◆ To do:
The expected answer is every line from the material below that has the word "useState".

◆ Records for the exercise:

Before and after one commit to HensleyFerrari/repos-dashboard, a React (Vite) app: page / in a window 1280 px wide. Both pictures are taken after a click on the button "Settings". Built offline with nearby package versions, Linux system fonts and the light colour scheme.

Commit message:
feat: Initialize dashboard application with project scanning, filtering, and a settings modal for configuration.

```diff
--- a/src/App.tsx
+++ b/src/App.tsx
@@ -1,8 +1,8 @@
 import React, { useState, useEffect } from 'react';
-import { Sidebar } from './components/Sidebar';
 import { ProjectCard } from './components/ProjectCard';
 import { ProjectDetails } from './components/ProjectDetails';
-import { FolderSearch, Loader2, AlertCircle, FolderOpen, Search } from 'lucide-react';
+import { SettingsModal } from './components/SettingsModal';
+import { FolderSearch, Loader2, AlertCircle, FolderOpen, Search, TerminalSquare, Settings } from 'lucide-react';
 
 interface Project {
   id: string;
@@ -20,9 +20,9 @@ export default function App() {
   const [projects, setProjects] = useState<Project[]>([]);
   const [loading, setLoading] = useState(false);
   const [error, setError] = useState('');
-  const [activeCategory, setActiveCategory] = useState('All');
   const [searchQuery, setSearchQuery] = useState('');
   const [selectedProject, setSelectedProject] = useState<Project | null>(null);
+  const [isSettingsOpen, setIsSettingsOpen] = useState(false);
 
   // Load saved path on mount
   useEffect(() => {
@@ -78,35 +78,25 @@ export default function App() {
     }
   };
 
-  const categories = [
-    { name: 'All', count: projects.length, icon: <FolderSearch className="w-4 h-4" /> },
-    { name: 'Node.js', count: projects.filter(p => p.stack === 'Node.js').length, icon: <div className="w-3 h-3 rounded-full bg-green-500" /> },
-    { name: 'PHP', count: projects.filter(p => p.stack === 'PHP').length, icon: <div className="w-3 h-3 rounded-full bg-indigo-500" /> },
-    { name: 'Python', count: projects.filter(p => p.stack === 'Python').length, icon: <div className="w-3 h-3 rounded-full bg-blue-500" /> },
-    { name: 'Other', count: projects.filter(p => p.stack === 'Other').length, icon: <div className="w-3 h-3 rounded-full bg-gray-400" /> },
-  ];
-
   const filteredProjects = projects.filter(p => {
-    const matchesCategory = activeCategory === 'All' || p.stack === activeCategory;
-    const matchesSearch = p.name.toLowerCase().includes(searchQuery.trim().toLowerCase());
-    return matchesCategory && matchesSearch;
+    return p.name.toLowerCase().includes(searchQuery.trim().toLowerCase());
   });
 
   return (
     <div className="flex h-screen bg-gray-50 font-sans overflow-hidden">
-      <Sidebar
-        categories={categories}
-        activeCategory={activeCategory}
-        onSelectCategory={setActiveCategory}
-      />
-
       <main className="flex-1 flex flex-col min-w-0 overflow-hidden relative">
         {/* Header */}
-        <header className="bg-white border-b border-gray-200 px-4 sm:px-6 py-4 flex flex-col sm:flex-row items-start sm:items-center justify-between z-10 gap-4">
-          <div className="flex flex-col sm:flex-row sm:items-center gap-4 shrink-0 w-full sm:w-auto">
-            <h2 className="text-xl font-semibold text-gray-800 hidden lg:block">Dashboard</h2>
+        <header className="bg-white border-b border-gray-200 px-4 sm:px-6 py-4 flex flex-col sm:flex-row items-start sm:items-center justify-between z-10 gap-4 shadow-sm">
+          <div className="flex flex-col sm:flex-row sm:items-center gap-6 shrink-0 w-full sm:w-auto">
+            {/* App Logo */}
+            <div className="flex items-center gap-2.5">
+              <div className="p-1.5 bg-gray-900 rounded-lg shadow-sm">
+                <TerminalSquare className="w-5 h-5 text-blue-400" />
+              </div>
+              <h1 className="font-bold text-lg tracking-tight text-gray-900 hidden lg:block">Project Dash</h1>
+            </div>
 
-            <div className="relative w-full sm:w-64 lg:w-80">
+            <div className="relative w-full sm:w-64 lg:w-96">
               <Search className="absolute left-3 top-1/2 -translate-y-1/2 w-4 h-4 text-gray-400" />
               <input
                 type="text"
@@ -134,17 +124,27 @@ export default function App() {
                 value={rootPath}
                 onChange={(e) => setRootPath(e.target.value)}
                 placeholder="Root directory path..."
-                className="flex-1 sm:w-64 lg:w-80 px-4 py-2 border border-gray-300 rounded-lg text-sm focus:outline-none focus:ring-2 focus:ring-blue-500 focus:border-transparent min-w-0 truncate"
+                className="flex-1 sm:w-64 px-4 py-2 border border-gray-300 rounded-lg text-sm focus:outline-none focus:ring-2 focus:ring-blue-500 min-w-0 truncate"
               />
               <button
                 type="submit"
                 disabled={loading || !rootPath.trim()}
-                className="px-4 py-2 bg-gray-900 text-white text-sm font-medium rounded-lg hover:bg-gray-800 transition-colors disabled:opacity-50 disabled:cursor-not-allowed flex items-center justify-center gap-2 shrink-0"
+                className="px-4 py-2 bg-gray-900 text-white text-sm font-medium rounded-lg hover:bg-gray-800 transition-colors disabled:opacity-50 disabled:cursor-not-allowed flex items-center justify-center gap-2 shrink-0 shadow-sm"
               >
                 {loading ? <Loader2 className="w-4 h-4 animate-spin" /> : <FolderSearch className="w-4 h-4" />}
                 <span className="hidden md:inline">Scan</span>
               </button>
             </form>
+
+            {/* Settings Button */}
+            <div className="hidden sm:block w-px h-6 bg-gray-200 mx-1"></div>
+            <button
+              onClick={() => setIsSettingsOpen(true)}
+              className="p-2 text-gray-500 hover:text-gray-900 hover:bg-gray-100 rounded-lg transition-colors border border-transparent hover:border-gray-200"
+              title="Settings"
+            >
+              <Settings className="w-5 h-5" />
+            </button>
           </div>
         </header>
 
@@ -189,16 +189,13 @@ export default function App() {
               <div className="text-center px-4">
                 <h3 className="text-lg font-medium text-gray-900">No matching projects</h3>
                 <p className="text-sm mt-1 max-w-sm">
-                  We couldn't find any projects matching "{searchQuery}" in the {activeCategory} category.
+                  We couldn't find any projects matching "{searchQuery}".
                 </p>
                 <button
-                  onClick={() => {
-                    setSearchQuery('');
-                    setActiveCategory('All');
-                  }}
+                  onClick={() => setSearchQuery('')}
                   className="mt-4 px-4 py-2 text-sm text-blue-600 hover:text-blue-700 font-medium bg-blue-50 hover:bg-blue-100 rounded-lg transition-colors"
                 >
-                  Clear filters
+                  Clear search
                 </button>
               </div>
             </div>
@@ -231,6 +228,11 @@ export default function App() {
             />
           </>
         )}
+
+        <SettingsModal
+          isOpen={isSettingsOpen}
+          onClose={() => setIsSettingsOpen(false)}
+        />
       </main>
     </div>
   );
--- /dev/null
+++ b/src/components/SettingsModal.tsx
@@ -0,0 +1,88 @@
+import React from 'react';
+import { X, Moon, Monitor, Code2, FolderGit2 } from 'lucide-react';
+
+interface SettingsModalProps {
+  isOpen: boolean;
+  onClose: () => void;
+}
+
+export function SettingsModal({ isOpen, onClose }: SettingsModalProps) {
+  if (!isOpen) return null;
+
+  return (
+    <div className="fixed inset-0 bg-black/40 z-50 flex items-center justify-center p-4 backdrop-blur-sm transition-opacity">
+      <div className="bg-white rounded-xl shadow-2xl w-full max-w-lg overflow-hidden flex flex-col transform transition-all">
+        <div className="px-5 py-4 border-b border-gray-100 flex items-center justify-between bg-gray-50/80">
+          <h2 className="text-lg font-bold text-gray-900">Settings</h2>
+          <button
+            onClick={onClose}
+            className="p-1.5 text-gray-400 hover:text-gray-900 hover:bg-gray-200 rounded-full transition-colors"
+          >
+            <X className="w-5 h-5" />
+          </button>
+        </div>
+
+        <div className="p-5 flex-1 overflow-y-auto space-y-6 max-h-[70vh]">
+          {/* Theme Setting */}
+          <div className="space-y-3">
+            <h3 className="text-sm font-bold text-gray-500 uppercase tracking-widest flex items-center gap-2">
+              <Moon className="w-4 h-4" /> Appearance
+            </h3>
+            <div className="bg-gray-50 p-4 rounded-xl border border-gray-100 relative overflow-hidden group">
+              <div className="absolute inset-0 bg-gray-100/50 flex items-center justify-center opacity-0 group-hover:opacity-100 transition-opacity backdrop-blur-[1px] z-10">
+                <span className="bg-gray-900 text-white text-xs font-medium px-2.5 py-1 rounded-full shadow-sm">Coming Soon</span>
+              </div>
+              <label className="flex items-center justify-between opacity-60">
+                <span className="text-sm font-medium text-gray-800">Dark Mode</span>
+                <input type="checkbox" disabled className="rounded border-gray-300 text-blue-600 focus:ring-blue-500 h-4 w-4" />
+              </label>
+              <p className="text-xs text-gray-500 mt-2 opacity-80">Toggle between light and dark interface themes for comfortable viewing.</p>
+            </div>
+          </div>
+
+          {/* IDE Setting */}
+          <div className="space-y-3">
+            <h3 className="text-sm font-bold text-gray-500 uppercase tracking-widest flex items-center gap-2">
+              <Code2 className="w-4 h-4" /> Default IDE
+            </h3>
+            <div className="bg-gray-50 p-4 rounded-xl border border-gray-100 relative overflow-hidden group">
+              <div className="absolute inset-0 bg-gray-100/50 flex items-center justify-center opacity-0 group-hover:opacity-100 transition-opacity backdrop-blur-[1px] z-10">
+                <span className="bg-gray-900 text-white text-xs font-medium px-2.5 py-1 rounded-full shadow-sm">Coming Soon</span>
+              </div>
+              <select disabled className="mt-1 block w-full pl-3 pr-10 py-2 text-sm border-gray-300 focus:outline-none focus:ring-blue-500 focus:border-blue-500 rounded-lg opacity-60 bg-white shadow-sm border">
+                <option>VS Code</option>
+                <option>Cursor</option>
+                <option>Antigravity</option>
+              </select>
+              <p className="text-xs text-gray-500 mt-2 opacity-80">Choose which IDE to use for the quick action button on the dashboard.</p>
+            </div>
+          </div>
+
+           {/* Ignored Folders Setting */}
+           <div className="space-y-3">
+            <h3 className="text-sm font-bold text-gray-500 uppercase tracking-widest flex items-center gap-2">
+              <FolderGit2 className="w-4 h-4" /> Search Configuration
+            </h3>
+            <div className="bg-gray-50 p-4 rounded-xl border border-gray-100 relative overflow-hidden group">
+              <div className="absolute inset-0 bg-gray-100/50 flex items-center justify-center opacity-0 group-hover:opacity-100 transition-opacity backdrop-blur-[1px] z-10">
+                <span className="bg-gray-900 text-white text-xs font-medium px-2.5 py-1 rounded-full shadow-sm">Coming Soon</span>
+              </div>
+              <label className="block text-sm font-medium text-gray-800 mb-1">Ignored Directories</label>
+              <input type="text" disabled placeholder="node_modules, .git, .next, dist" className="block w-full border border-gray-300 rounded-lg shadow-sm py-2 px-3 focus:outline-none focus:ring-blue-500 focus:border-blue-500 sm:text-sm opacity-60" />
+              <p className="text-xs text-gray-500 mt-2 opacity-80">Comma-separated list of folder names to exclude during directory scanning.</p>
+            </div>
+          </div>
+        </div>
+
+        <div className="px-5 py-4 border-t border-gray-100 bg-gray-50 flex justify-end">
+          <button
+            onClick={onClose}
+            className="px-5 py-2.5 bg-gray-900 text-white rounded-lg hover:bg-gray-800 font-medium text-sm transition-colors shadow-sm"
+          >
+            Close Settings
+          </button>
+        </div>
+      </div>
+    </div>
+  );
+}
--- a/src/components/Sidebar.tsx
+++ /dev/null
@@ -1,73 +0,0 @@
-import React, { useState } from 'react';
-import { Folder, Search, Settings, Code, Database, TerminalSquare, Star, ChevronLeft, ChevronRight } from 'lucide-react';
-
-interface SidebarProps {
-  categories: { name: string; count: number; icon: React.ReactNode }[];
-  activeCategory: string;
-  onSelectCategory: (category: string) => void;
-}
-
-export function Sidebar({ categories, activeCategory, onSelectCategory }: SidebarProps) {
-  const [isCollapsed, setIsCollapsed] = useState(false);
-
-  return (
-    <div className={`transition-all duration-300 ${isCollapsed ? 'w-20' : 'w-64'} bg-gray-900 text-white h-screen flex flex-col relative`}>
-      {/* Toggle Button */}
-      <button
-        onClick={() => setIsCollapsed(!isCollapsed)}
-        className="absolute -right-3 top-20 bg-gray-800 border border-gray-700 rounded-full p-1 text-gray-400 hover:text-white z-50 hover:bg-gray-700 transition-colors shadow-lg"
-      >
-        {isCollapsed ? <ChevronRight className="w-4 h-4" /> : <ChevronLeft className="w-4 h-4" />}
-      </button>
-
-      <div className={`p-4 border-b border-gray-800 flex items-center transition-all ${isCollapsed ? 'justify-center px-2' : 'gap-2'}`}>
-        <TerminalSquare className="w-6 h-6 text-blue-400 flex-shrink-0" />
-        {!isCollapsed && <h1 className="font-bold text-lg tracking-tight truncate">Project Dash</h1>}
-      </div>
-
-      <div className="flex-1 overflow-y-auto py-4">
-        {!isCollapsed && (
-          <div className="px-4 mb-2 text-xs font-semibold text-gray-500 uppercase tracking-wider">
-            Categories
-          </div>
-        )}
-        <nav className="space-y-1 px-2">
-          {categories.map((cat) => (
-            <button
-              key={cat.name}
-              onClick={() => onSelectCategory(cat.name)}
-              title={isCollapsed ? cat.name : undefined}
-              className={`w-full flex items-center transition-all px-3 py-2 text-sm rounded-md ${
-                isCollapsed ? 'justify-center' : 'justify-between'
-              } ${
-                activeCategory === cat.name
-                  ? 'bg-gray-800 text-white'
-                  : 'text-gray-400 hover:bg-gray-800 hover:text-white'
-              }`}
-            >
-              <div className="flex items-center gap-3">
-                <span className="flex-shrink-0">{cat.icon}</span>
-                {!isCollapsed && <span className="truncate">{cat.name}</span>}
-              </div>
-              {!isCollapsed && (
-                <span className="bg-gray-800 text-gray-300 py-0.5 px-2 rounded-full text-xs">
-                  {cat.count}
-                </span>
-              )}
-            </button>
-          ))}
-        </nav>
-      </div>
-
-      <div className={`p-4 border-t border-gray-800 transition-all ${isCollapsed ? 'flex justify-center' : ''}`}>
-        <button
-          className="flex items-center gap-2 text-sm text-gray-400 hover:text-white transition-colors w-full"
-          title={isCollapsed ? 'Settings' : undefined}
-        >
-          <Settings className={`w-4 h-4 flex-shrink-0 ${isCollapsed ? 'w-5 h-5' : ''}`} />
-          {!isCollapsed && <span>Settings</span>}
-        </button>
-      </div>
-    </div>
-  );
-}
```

◆ Response for this exercise:
 import React, { useState, useEffect } from 'react';
   const [projects, setProjects] = useState<Project[]>([]);
   const [loading, setLoading] = useState(false);
   const [error, setError] = useState('');
-  const [activeCategory, setActiveCategory] = useState('All');
   const [searchQuery, setSearchQuery] = useState('');
   const [selectedProject, setSelectedProject] = useState<Project | null>(null);
+  const [isSettingsOpen, setIsSettingsOpen] = useState(false);
-import React, { useState } from 'react';
-  const [isCollapsed, setIsCollapsed] = useState(false);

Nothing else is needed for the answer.